:: What you are asked to do ::
Omitting every picture, output the records below exactly, please.

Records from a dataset
* * * *

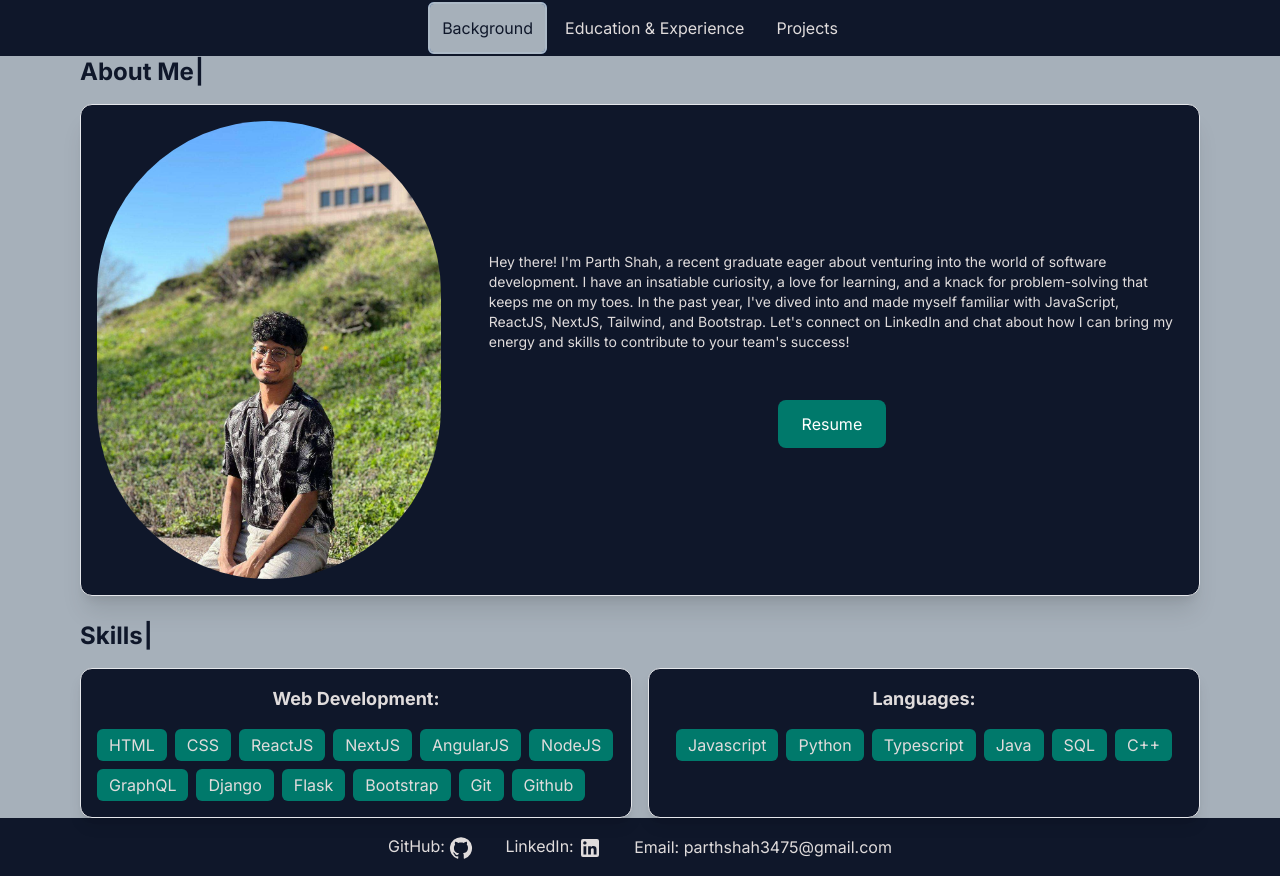
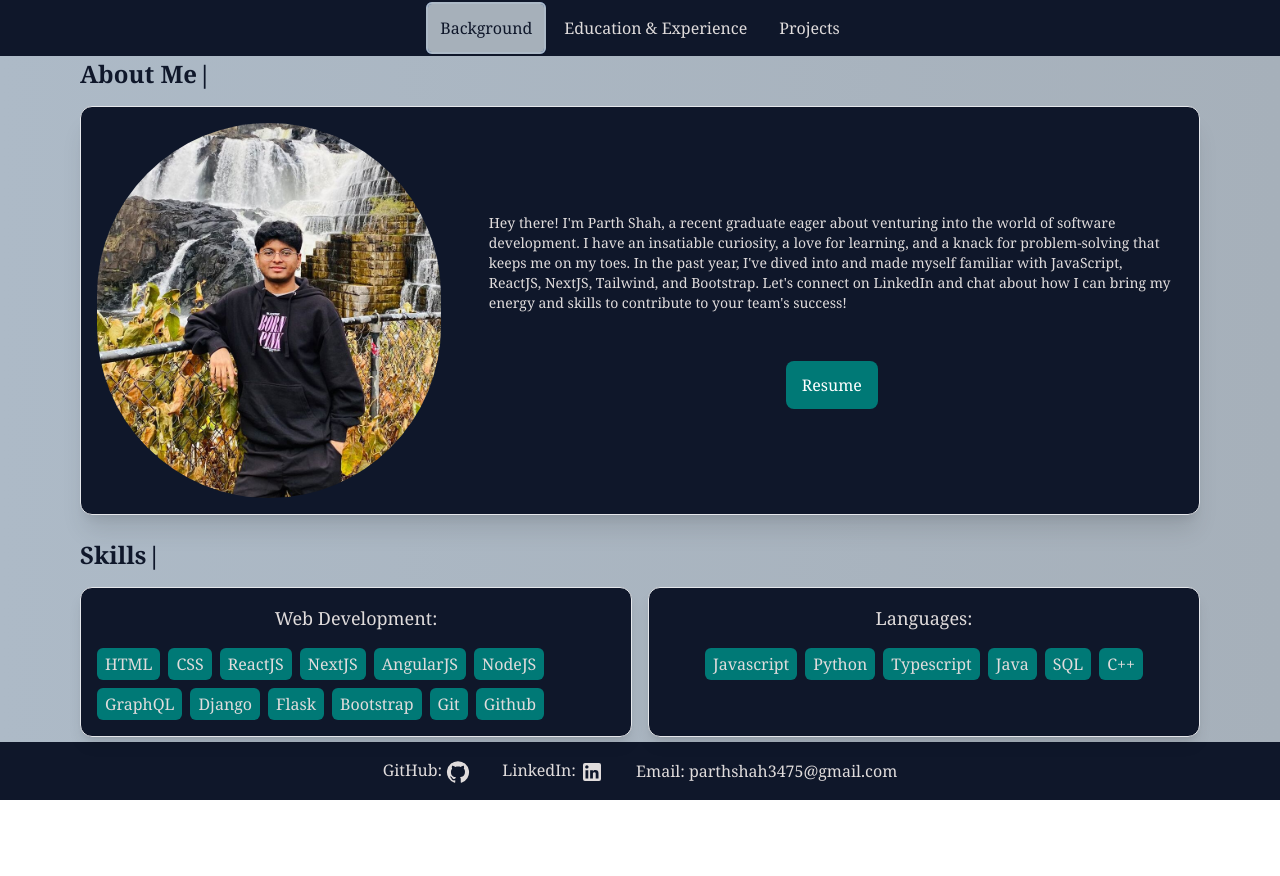
Before and after one commit to Zetseon/my-portfolio, a Next.js app: page / in a window 1280 px wide. After the commit the page ends 800 px from the top, so only its background shows below. Built offline with nearby package versions, Linux system fonts and the light colour scheme.

Commit message:
resume and profile pic change

```diff
--- a/app/layout.js
+++ b/app/layout.js
@@ -15,7 +15,7 @@ export default function RootLayout({ children }) {
     <html lang="en">
 
       <body className={inter.className}>
-        <div className='flex min-h-screen flex-col items-center  bg-fourth text-txt'>
+        <div className='flex min-h-screen flex-col items-center bg-gradient-to-r from-third to-fourth font-serif  bg-fourth text-txt'>
           <Navbar />
           {children}
           <Footer/>
--- a/app/page.jsx
+++ b/app/page.jsx
@@ -1,6 +1,6 @@
 "use client"
 import Image from "next/image"
-import profile from "../public/profile.jpg"
+import profile from "../public/profile_1.jpg"
 import { skills } from "./varData"
 import { useState, useEffect } from "react"
 import Typewriter from "typewriter-effect"
@@ -18,7 +18,7 @@ export default function Home() {
 
 	return (
 		<main className=" flex flex-col my-auto gap-2 sm:gap-4 md:gap-6 ">
-			<div className={` justify-center items-center w-full h-full md:px-8 lg:px-20`}>
+			<div className={` justify-center items-center w-full h-full md:px-8 lg:px-20 `}>
 				<h1 className="text-xl sm:text-2xl font-bold text-center sm:text-start mb-2 sm:mb-4 text-primary">
 					<Typewriter
 						onInit={(typewriter) => {
@@ -36,13 +36,13 @@ export default function Home() {
 							src={profile}
 							width={400}
 							height={400}
-							style={{ objectFit: "cover" }}
+							style={{ objectFit: "contain" }}
 							priority={true}
 							className="rounded-full"
 						/>
 					</div>
 					<div className="flex flex-col items-center sm:w-3/4 p-2">
-						<h1 className="text-sm sm:text-md text-left mb-2 sm:mb-4 lg:mb-8 text-txt">
+						<h1 className="text-sm sm:text-md text-left mb-2 sm:mb-4 lg:mb-8">
 							Hey there! I'm Parth Shah, a recent graduate eager about venturing into
 							the world of software development. I have an insatiable curiosity, a
 							love for learning, and a knack for problem-solving that keeps me on my
@@ -56,7 +56,7 @@ export default function Home() {
 							href="./parth_shah_resume.pdf"
 							target="_blank"
 							rel="noopener noreferrer"
-							className="mt-4 px-6 py-3 bg-button text-white rounded-lg hover:bg-fourth hover:text-primary hover:cursor-pointer focus:outline-solid focus:ring focus:border-teal-300">
+							className="mt-4 px-4 py-3 bg-button text-white rounded-lg hover:bg-fourth hover:text-primary hover:cursor-pointer focus:outline-solid focus:ring focus:border-teal-300">
 							Resume
 						</a>
 					</div>
@@ -64,7 +64,7 @@ export default function Home() {
 			</div>
 			{/* Skills Section */}
 			<div className="flex flex-col justify-center w-full h-full md:px-8 lg:px-20 ">
-				<h1 className="text-xl sm:text-2xl font-bold text-center sm:text-start mb-2 sm:mb-4 text-primary">
+				<h1 className="text-xl sm:text-2xl font-bold text-center sm:text-start mb-2 sm:mb-4 text-primary ">
 					<Typewriter
 						onInit={(typewriter) => {
 							typewriter.typeString("Skills").start()
@@ -79,13 +79,13 @@ export default function Home() {
 						className={`flex flex-col sm:w-1/2 border sm:items-center gap-2 shadow-lg rounded-xl bg-primary p-4 transition-transform duration-700 ease-in-out transform ${
 							isVisible ? "translate-x-0 opacity-100" : "-translate-x-full opacity-0"
 						}`}>
-						<h2 className="text-lg font-bold text-txt mb-2">Web Development:</h2>
+						<h2 className="text-lg text-txt mb-2">Web Development:</h2>
 						{/* Display Web Dev skills in a more structured way */}
 						<div className="flex flex-wrap gap-2">
 							{webDev.map((skill, index) => (
 								<span
 									key={index}
-									className="px-3 py-1 bg-button text-txt rounded-md">
+									className="px-2 py-1 bg-button text-txt rounded-md">
 									{skill}
 								</span>
 							))}
@@ -97,13 +97,13 @@ export default function Home() {
 						className={`flex flex-col sm:w-1/2 border sm:items-center gap-2 shadow-lg rounded-xl bg-primary p-4 transition-transform duration-700 ease-in-out transform ${
 							isVisible ? "translate-x-0 opacity-100" : "-translate-x-full opacity-0"
 						}`}>
-						<h2 className="text-lg font-bold text-txt mb-2">Languages:</h2>
+						<h2 className="text-lg text-txt mb-2">Languages:</h2>
 						{/* Display Language skills in a more structured way */}
 						<div className="flex flex-wrap gap-2">
 							{languages.map((skill, index) => (
 								<span
 									key={index}
-									className="px-3 py-1 bg-button text-txt rounded-md">
+									className="px-2 py-1 bg-button text-txt rounded-md">
 									{skill}
 								</span>
 							))}
--- a/tailwind.config.js
+++ b/tailwind.config.js
@@ -9,16 +9,18 @@ module.exports = {
   theme: {
     extend: {
       colors: {
+        //'primary': '#0f172a',
         'primary': '#0f172a',
         'secondary': '#1f2937',
         'third':"#ADBAC7",
         'fourth':'#a6b0ba',
-        'button': '#00796B',
+        'button': '#007976',
         'txt': '#e0dcdc',
         'txt-second': '#539bf5',
         //#16a085
         //#a3e4d7
         //#768390
+        // button - #00796B
       },
     },
     screens: {
```
Also changed, not shown: public/profile.jpg (deleted), public/profile_1.jpg (added).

* * * *

:: Solution to this problem ::
Before and after one commit to Zetseon/my-portfolio, a Next.js app: page / in a window 1280 px wide. After the commit the page ends 800 px from the top, so only its background shows below. Built offline with nearby package versions, Linux system fonts and the light colour scheme.

Commit message:
resume and profile pic change

```diff
--- a/app/layout.js
+++ b/app/layout.js
@@ -15,7 +15,7 @@ export default function RootLayout({ children }) {
     <html lang="en">
 
       <body className={inter.className}>
-        <div className='flex min-h-screen flex-col items-center  bg-fourth text-txt'>
+        <div className='flex min-h-screen flex-col items-center bg-gradient-to-r from-third to-fourth font-serif  bg-fourth text-txt'>
           <Navbar />
           {children}
           <Footer/>
--- a/app/page.jsx
+++ b/app/page.jsx
@@ -1,6 +1,6 @@
 "use client"
 import Image from "next/image"
-import profile from "../public/profile.jpg"
+import profile from "../public/profile_1.jpg"
 import { skills } from "./varData"
 import { useState, useEffect } from "react"
 import Typewriter from "typewriter-effect"
@@ -18,7 +18,7 @@ export default function Home() {
 
 	return (
 		<main className=" flex flex-col my-auto gap-2 sm:gap-4 md:gap-6 ">
-			<div className={` justify-center items-center w-full h-full md:px-8 lg:px-20`}>
+			<div className={` justify-center items-center w-full h-full md:px-8 lg:px-20 `}>
 				<h1 className="text-xl sm:text-2xl font-bold text-center sm:text-start mb-2 sm:mb-4 text-primary">
 					<Typewriter
 						onInit={(typewriter) => {
@@ -36,13 +36,13 @@ export default function Home() {
 							src={profile}
 							width={400}
 							height={400}
-							style={{ objectFit: "cover" }}
+							style={{ objectFit: "contain" }}
 							priority={true}
 							className="rounded-full"
 						/>
 					</div>
 					<div className="flex flex-col items-center sm:w-3/4 p-2">
-						<h1 className="text-sm sm:text-md text-left mb-2 sm:mb-4 lg:mb-8 text-txt">
+						<h1 className="text-sm sm:text-md text-left mb-2 sm:mb-4 lg:mb-8">
 							Hey there! I'm Parth Shah, a recent graduate eager about venturing into
 							the world of software development. I have an insatiable curiosity, a
 							love for learning, and a knack for problem-solving that keeps me on my
@@ -56,7 +56,7 @@ export default function Home() {
 							href="./parth_shah_resume.pdf"
 							target="_blank"
 							rel="noopener noreferrer"
-							className="mt-4 px-6 py-3 bg-button text-white rounded-lg hover:bg-fourth hover:text-primary hover:cursor-pointer focus:outline-solid focus:ring focus:border-teal-300">
+							className="mt-4 px-4 py-3 bg-button text-white rounded-lg hover:bg-fourth hover:text-primary hover:cursor-pointer focus:outline-solid focus:ring focus:border-teal-300">
 							Resume
 						</a>
 					</div>
@@ -64,7 +64,7 @@ export default function Home() {
 			</div>
 			{/* Skills Section */}
 			<div className="flex flex-col justify-center w-full h-full md:px-8 lg:px-20 ">
-				<h1 className="text-xl sm:text-2xl font-bold text-center sm:text-start mb-2 sm:mb-4 text-primary">
+				<h1 className="text-xl sm:text-2xl font-bold text-center sm:text-start mb-2 sm:mb-4 text-primary ">
 					<Typewriter
 						onInit={(typewriter) => {
 							typewriter.typeString("Skills").start()
@@ -79,13 +79,13 @@ export default function Home() {
 						className={`flex flex-col sm:w-1/2 border sm:items-center gap-2 shadow-lg rounded-xl bg-primary p-4 transition-transform duration-700 ease-in-out transform ${
 							isVisible ? "translate-x-0 opacity-100" : "-translate-x-full opacity-0"
 						}`}>
-						<h2 className="text-lg font-bold text-txt mb-2">Web Development:</h2>
+						<h2 className="text-lg text-txt mb-2">Web Development:</h2>
 						{/* Display Web Dev skills in a more structured way */}
 						<div className="flex flex-wrap gap-2">
 							{webDev.map((skill, index) => (
 								<span
 									key={index}
-									className="px-3 py-1 bg-button text-txt rounded-md">
+									className="px-2 py-1 bg-button text-txt rounded-md">
 									{skill}
 								</span>
 							))}
@@ -97,13 +97,13 @@ export default function Home() {
 						className={`flex flex-col sm:w-1/2 border sm:items-center gap-2 shadow-lg rounded-xl bg-primary p-4 transition-transform duration-700 ease-in-out transform ${
 							isVisible ? "translate-x-0 opacity-100" : "-translate-x-full opacity-0"
 						}`}>
-						<h2 className="text-lg font-bold text-txt mb-2">Languages:</h2>
+						<h2 className="text-lg text-txt mb-2">Languages:</h2>
 						{/* Display Language skills in a more structured way */}
 						<div className="flex flex-wrap gap-2">
 							{languages.map((skill, index) => (
 								<span
 									key={index}
-									className="px-3 py-1 bg-button text-txt rounded-md">
+									className="px-2 py-1 bg-button text-txt rounded-md">
 									{skill}
 								</span>
 							))}
--- a/tailwind.config.js
+++ b/tailwind.config.js
@@ -9,16 +9,18 @@ module.exports = {
   theme: {
     extend: {
       colors: {
+        //'primary': '#0f172a',
         'primary': '#0f172a',
         'secondary': '#1f2937',
         'third':"#ADBAC7",
         'fourth':'#a6b0ba',
-        'button': '#00796B',
+        'button': '#007976',
         'txt': '#e0dcdc',
         'txt-second': '#539bf5',
         //#16a085
         //#a3e4d7
         //#768390
+        // button - #00796B
       },
     },
     screens: {
```
Also changed, not shown: public/profile.jpg (deleted), public/profile_1.jpg (added).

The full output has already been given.